Saturday, November 9, 2013

The trouble with engines

If you have being cruising long you are aware of those like the Pardeys who sail the world round with out the assistance of an engine. It often invokes romantic visions of a simple existence, that of an intimate relationship with the sea. Yet few of us, though we long for the simplicity, wean ourselves from the great iron spinnaker.

I know for us, the Nadejda has spent far more time under the rumble of the
Peter removing the cylinder head
"Jolly Green Giant" (the nickname given to our Detroit 6-71) than in the rapture of moving under sail. Detroit Diesels are renowned for being the most efficient diesel engine ever built at turning chemical energy (diesel fuel) into noise; after a couple of years with the giant under our pilot house floor I am inclined to agree. Of course as with most things there is a silver lining; the longer you run one the quieter they get.

 "What was that I couldn't hear you?"

Almost off! Now how do we get it out of here!?!?
Well all of this is not a problem at the moment as the giant has fallen silent for the time being. This summer I had spent a great deal of time stripping the engine down to the block and going through all the external components, repainting and reassembling the engine. Note to others that buy a used boat: if you have the time, do this before you leave the dock; some the things I found were down right frightening. It brings to mind the old adage, "Ignorance is bliss", and the realization that if I had known then what I know now we would never have left the marina.

In the final days before our departure I was looking for a Detroit mechanic to come and take a look at the engine as it had a couple of issue (like not developing any power) that I thought was a matter of a tune up. The eveing before our scheduled departure I was able to get someone down to the boat.
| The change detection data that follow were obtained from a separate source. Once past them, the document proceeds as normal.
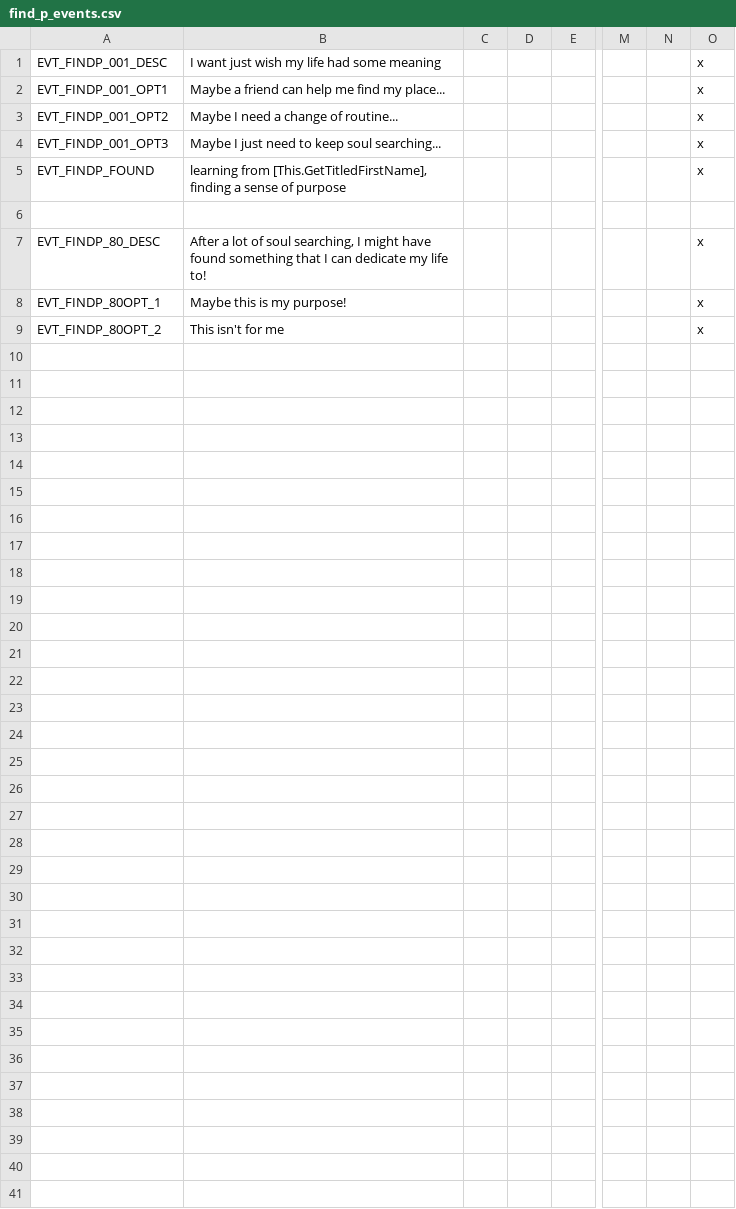
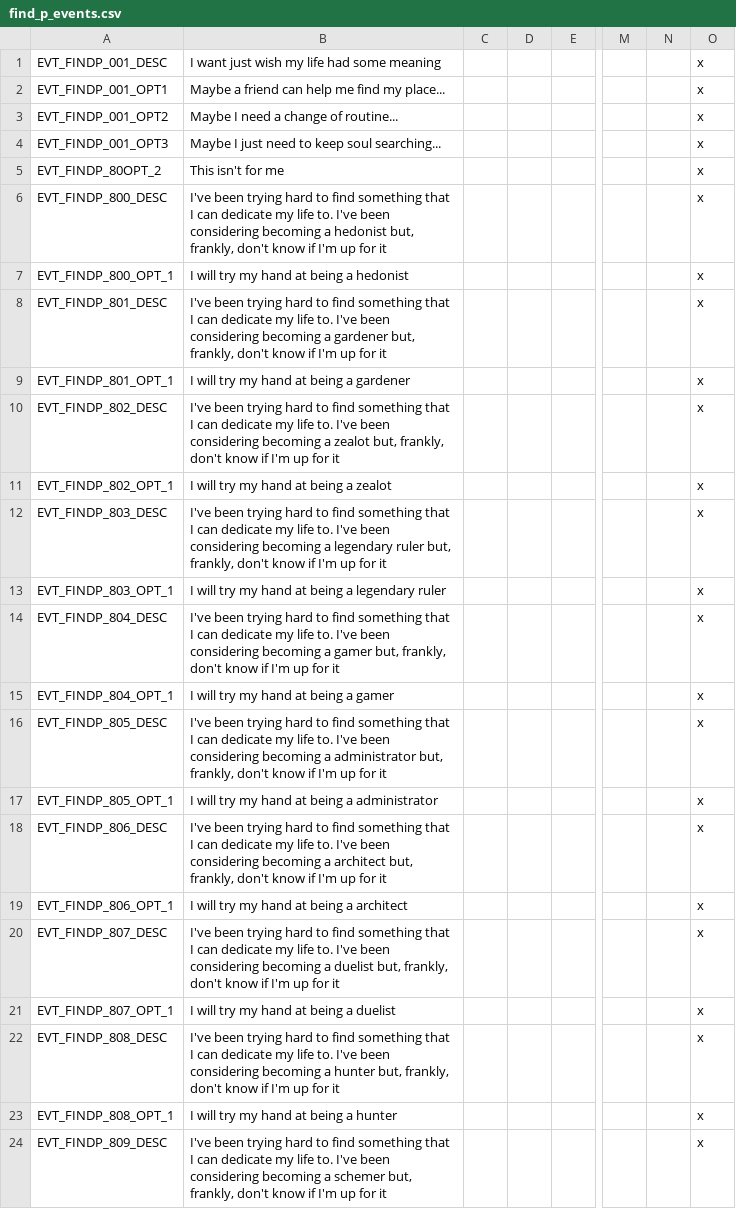
Before and after one commit to kaisalmon/find_a_purpose_ambition, a CSV file: More Ambitions - Find Purpose/localisation/find_p_events.csv, drawn as a sheet; only a part is shown, gaps mark what is left out; removed rows and columns are numbered as before the commit, all else as after; rows hold the shown columns only; the diff covers the shown part only; the diff names each change by its address in the sheet, - before the commit and + after, or states it on an @@ line.

```diff
--- a/More Ambitions - Find Purpose/localisation/find_p_events.csv
+++ b/More Ambitions - Find Purpose/localisation/find_p_events.csv
-row 5: EVT_FINDP_FOUND | learning from [This.GetTitledFirstName], finding a sense of purpose |  |  |  |  |  | x
-row 6: (empty)
-row 7: EVT_FINDP_80_DESC | After a lot of soul searching, I might have found something that I can dedicate my life to! |  |  |  |  |  | x
-row 8: EVT_FINDP_80OPT_1 | Maybe this is my purpose! |  |  |  |  |  | x
+row 6: EVT_FINDP_800_DESC | I've been trying hard to find something that I can dedicate my life to. I've been considering becoming a hedonist but, frankly, don't know if I'm up for it |  |  |  |  |  | x
+row 7: EVT_FINDP_800_OPT_1 | I will try my hand at being a hedonist |  |  |  |  |  | x
+row 8: EVT_FINDP_801_DESC | I've been trying hard to find something that I can dedicate my life to. I've been considering becoming a gardener but, frankly, don't know if I'm up for it |  |  |  |  |  | x
+row 9: EVT_FINDP_801_OPT_1 | I will try my hand at being a gardener |  |  |  |  |  | x
+row 10: EVT_FINDP_802_DESC | I've been trying hard to find something that I can dedicate my life to. I've been considering becoming a zealot but, frankly, don't know if I'm up for it |  |  |  |  |  | x
+row 11: EVT_FINDP_802_OPT_1 | I will try my hand at being a zealot |  |  |  |  |  | x
+row 12: EVT_FINDP_803_DESC | I've been trying hard to find something that I can dedicate my life to. I've been considering becoming a legendary ruler but, frankly, don't know if I'm up for it |  |  |  |  |  | x
+row 13: EVT_FINDP_803_OPT_1 | I will try my hand at being a legendary ruler |  |  |  |  |  | x
+row 14: EVT_FINDP_804_DESC | I've been trying hard to find something that I can dedicate my life to. I've been considering becoming a gamer but, frankly, don't know if I'm up for it |  |  |  |  |  | x
+row 15: EVT_FINDP_804_OPT_1 | I will try my hand at being a gamer |  |  |  |  |  | x
+row 16: EVT_FINDP_805_DESC | I've been trying hard to find something that I can dedicate my life to. I've been considering becoming a administrator but, frankly, don't know if I'm up for it |  |  |  |  |  | x
+row 17: EVT_FINDP_805_OPT_1 | I will try my hand at being a administrator |  |  |  |  |  | x
+row 18: EVT_FINDP_806_DESC | I've been trying hard to find something that I can dedicate my life to. I've been considering becoming a architect but, frankly, don't know if I'm up for it |  |  |  |  |  | x
+row 19: EVT_FINDP_806_OPT_1 | I will try my hand at being a architect |  |  |  |  |  | x
+row 20: EVT_FINDP_807_DESC | I've been trying hard to find something that I can dedicate my life to. I've been considering becoming a duelist but, frankly, don't know if I'm up for it |  |  |  |  |  | x
+row 21: EVT_FINDP_807_OPT_1 | I will try my hand at being a duelist |  |  |  |  |  | x
+row 22: EVT_FINDP_808_DESC | I've been trying hard to find something that I can dedicate my life to. I've been considering becoming a hunter but, frankly, don't know if I'm up for it |  |  |  |  |  | x
+row 23: EVT_FINDP_808_OPT_1 | I will try my hand at being a hunter |  |  |  |  |  | x
+row 24: EVT_FINDP_809_DESC | I've been trying hard to find something that I can dedicate my life to. I've been considering becoming a schemer but, frankly, don't know if I'm up for it |  |  |  |  |  | x
```
Also changed, not shown: 15 added rows elsewhere in this file, 9 other files.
After a quick look around the engine we got his diagnosis, "Your head is worn out and needs to be rebuilt". When Molly asked how bad it was his reply was telling, " this head was worn out twenty five years ago" and "your governor has some major issues too".

So the head is off and at the machine shop being rebuilt, I have a line on a used governor and by the time we get the head and new governor installed  there is no sense in heading south for the winter. I have found myself down at the local marine supply store eyeing a set of oars and wondering if there isn't something to the whole going engine-less idea.


  1. Oh, sorry to hear about your engine issues. You're right to be proactive though, once you've gone through it an it works, you'll have something you can rely on. Best wishes to you all, we think of you often and miss AK. We just made it to Southern California today, still on our way to Mexico.

  2. Glad to hear you are almost to Mexico! Our intentions are to be there next fall, maybe we will see you there if the wanderlust hasn't taken you elsewhere by then.


  3. Nowadays diesel engines are extremely heavy and difficult to diagnose. I personally don't have any diagnostic equipment and all my knowledge comes from other people's experience. If your locomotive is not starting that may be due to various reasons like low compression, low fuel pressure, flat battery, relay faults, blocked fuel supply or any internal engine problems. It is hard to see the problem by your own, always moderate with any engine repair service before you start fixing.